What is a secured loan?
When you take out a secured personal loan, you provide collateral to secure the loan. For example, you could offer your car or the equity in your home as collateral.
This allows you to access a lower interest rate than an unsecured loan because as far as the lender is concerned, it reduces the risk to them if you default on the loan. If that happens, the lender can repossess the asset to cover the cost of any repayments you’ve failed to make. And that’s the main downside of a secured loan – putting your assets at risk.
The good news is that you can use the loan funds for just about any purpose, from paying for car repairs to renovating your home, and you’ll typically have anywhere between 3 months and 10 years to pay back the loan.
Where can you get a secured loan?
There are several options to choose from when you’re looking for a secured loan.
- Banks. You can get a secured bank personal loan from the Big Five as well as a number of other major financial institutions. Banks offer competitive interest rates but have strict loan eligibility criteria, so you’ll struggle to qualify if you have bad credit.
- Credit unions. Credit unions tend to offer slightly smaller loan amounts than the big banks, but they’re also generally a little more flexible in terms of eligibility. If your credit history is a little less than perfect, you may still be able to qualify for a loan if you’re a long-term member.
- Online lenders. Online lenders have more lenient lending criteria than traditional lenders. Many online lenders accept borrowers with fair or bad credit, but you’ll need to be willing to accept higher interest rates.
- Online brokers. If you need help finding a loan that suits your financial situation, you could also consider using an online broker. Brokers work with a network of lenders to provide access to a range of loan options, including loans for bad-credit borrowers.
Pros and cons of secured loans
- Lower rates. Because you secure your loan with an asset, you can get a lower rate and save on interest repayments.
- Higher loan amounts. You can typically borrow more money with a secured loan since it’s guaranteed by an asset.
- Increased chance of approval. Providing a suitable asset as security can reduce the level of risk to the lender and improve your chances of getting approved.
- Bad credit options available. There are secured loans available for borrowers with poor credit scores.
- You risk losing your asset. If you default on the loan, the lender can repossess the asset you offered as security.
- Loan amount tied to your asset’s value. When you attach your asset to a secured loan, the value of that asset has to be appraised to see how much you can borrow.
- Fees apply. Your lender may charge appraisal or inspection fees when they measure the value of your asset. Other fees to watch out for include prepayment penalties (which may apply to home equity loans), origination fees, NSF fees and late payment fees.
What can you use as collateral?
- Home equity. A home equity loan allows you to use the equity you have built up in your home as collateral for a loan.

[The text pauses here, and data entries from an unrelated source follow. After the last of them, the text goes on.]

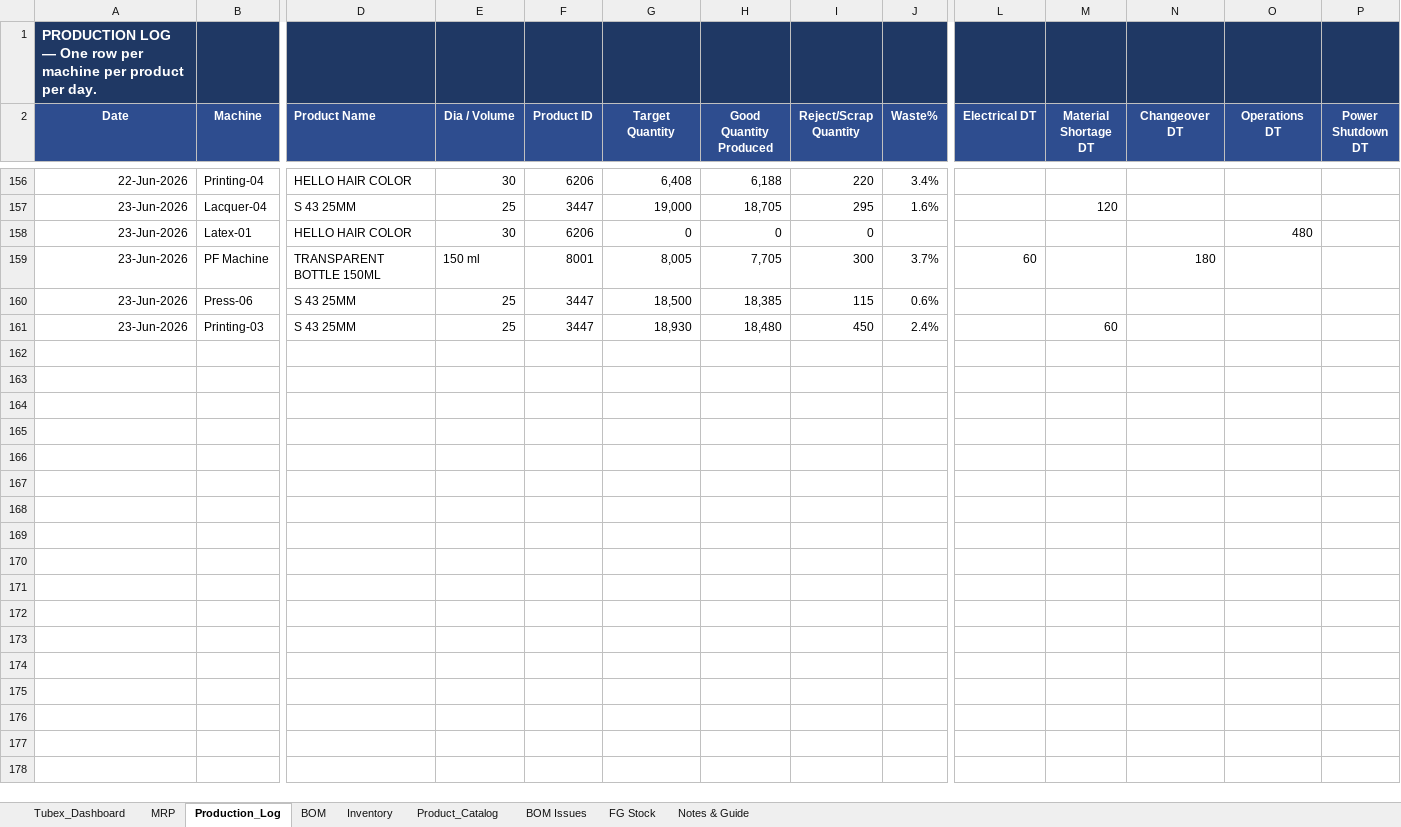
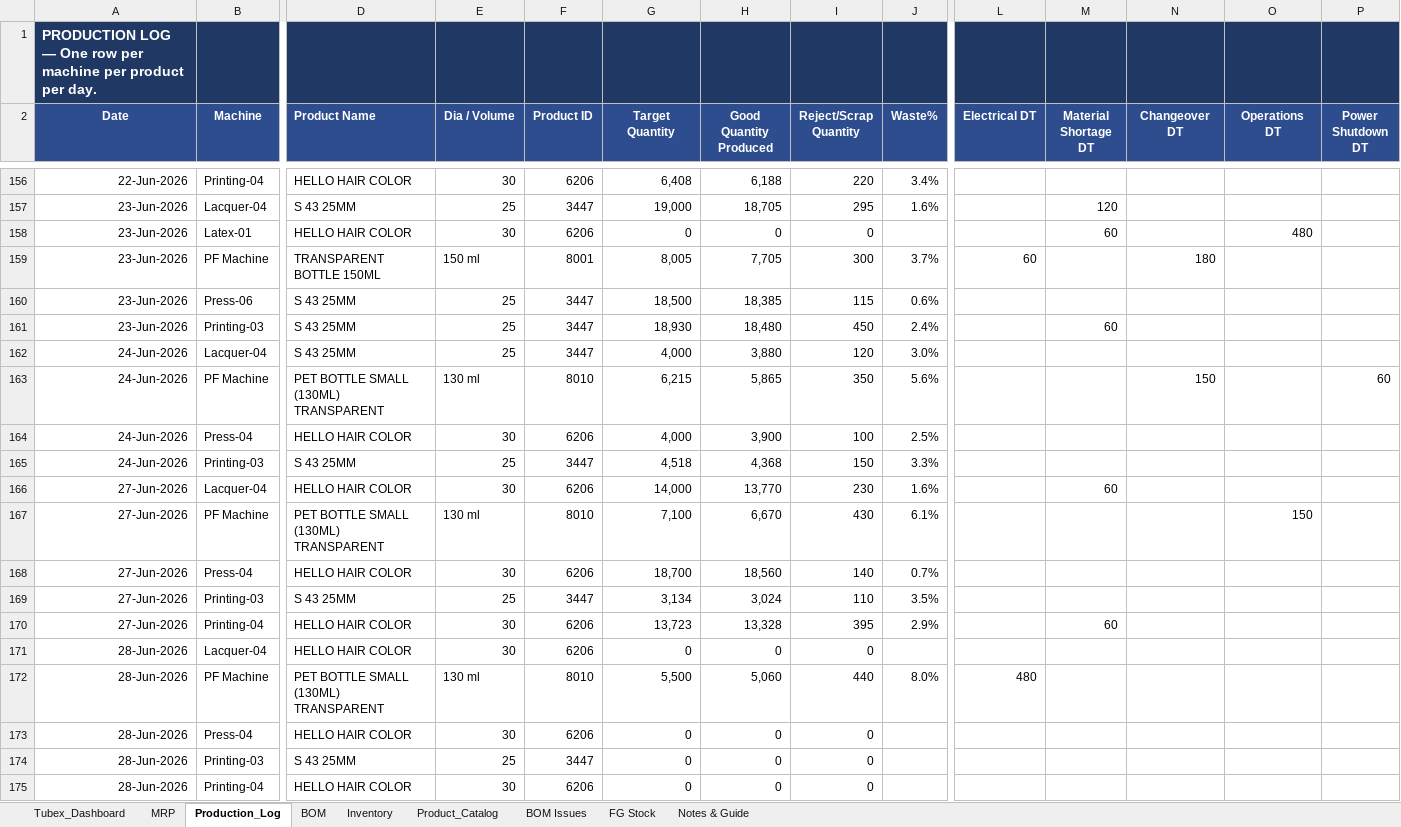
Before and after one commit to ckndr/alpha-containers, an Excel workbook: Tubex_v10_30.xlsx, sheet Production_Log, drawn as a sheet; only a part is shown, gaps mark what is left out; values as stored, in another font and other column widths than the file's, no borders; rows hold the shown columns only; the diff names each change by its address in the sheet, - before the commit and + after, or states it on an @@ line.

```diff
--- a/Tubex_v10_30.xlsx (sheet Production_Log)
+++ b/Tubex_v10_30.xlsx (sheet Production_Log)
-M158 (Material Shortage DT): (empty)
+M158 (Material Shortage DT): 60
+row 162: 24-Jun-2026 | Lacquer-04 | S 43 25MM | 25 | 3447 | 4,000 | 3,880 | 120 | 3.0%
+row 163: 24-Jun-2026 | PF Machine | PET BOTTLE SMALL (130ML) TRANSPARENT | 130 ml | 8010 | 6,215 | 5,865 | 350 | 5.6% |  |  | 150 |  | 60
+row 164: 24-Jun-2026 | Press-04 | HELLO HAIR COLOR | 30 | 6206 | 4,000 | 3,900 | 100 | 2.5%
+row 165: 24-Jun-2026 | Printing-03 | S 43 25MM | 25 | 3447 | 4,518 | 4,368 | 150 | 3.3%
+row 166: 27-Jun-2026 | Lacquer-04 | HELLO HAIR COLOR | 30 | 6206 | 14,000 | 13,770 | 230 | 1.6% |  | 60
+row 167: 27-Jun-2026 | PF Machine | PET BOTTLE SMALL (130ML) TRANSPARENT | 130 ml | 8010 | 7,100 | 6,670 | 430 | 6.1% |  |  |  | 150
+row 168: 27-Jun-2026 | Press-04 | HELLO HAIR COLOR | 30 | 6206 | 18,700 | 18,560 | 140 | 0.7%
+row 169: 27-Jun-2026 | Printing-03 | S 43 25MM | 25 | 3447 | 3,134 | 3,024 | 110 | 3.5%
+row 170: 27-Jun-2026 | Printing-04 | HELLO HAIR COLOR | 30 | 6206 | 13,723 | 13,328 | 395 | 2.9% |  | 60
+row 171: 28-Jun-2026 | Lacquer-04 | HELLO HAIR COLOR | 30 | 6206 | 0 | 0 | 0
+row 172: 28-Jun-2026 | PF Machine | PET BOTTLE SMALL (130ML) TRANSPARENT | 130 ml | 8010 | 5,500 | 5,060 | 440 | 8.0% | 480
+row 173: 28-Jun-2026 | Press-04 | HELLO HAIR COLOR | 30 | 6206 | 0 | 0 | 0
+row 174: 28-Jun-2026 | Printing-03 | S 43 25MM | 25 | 3447 | 0 | 0 | 0
+row 175: 28-Jun-2026 | Printing-04 | HELLO HAIR COLOR | 30 | 6206 | 0 | 0 | 0
```
Also changed, not shown: sheet Tubex_Dashboard, sheet MRP, sheet FG Stock, sheet Inventory, formulas that keep their value, hidden cells, 2 other files.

- Car title. With an auto title loan, the loan is secured to the title of your car.
- Investments. You can use your investment portfolio as collateral for a loan, provided you own what a lender deems to be eligible investments. These can include securities guaranteed by the Canadian government, NHA mortgage-backed securities and corporate bonds.
- Life insurance policy. Some lenders allow you to borrow against the cash value of your permanent life insurance policy.
- Valuables. Some lenders accept valuables like jewellery, art, electronics and musical instruments as collateral. Check with your lender to find out which items it accepts for a secured loan.
Secured loans are also used to buy a specific asset
Secured personal loans allow you to borrow money for any purpose. But there are also two types of secured loans you can use when you need to buy a specific asset:
- Car loans. With a secured car loan, the vehicle you want to buy is used as security for the loan. You can spread out repayments over a term of up to 8 years, and in many cases, you’ll need to make a down payment of 10–20% of the vehicle’s purchase price.
- Mortgages. When you take out a mortgage, the home you’re buying is used as security for the loan. This means that if you default on the mortgage, the lender can take ownership of the home.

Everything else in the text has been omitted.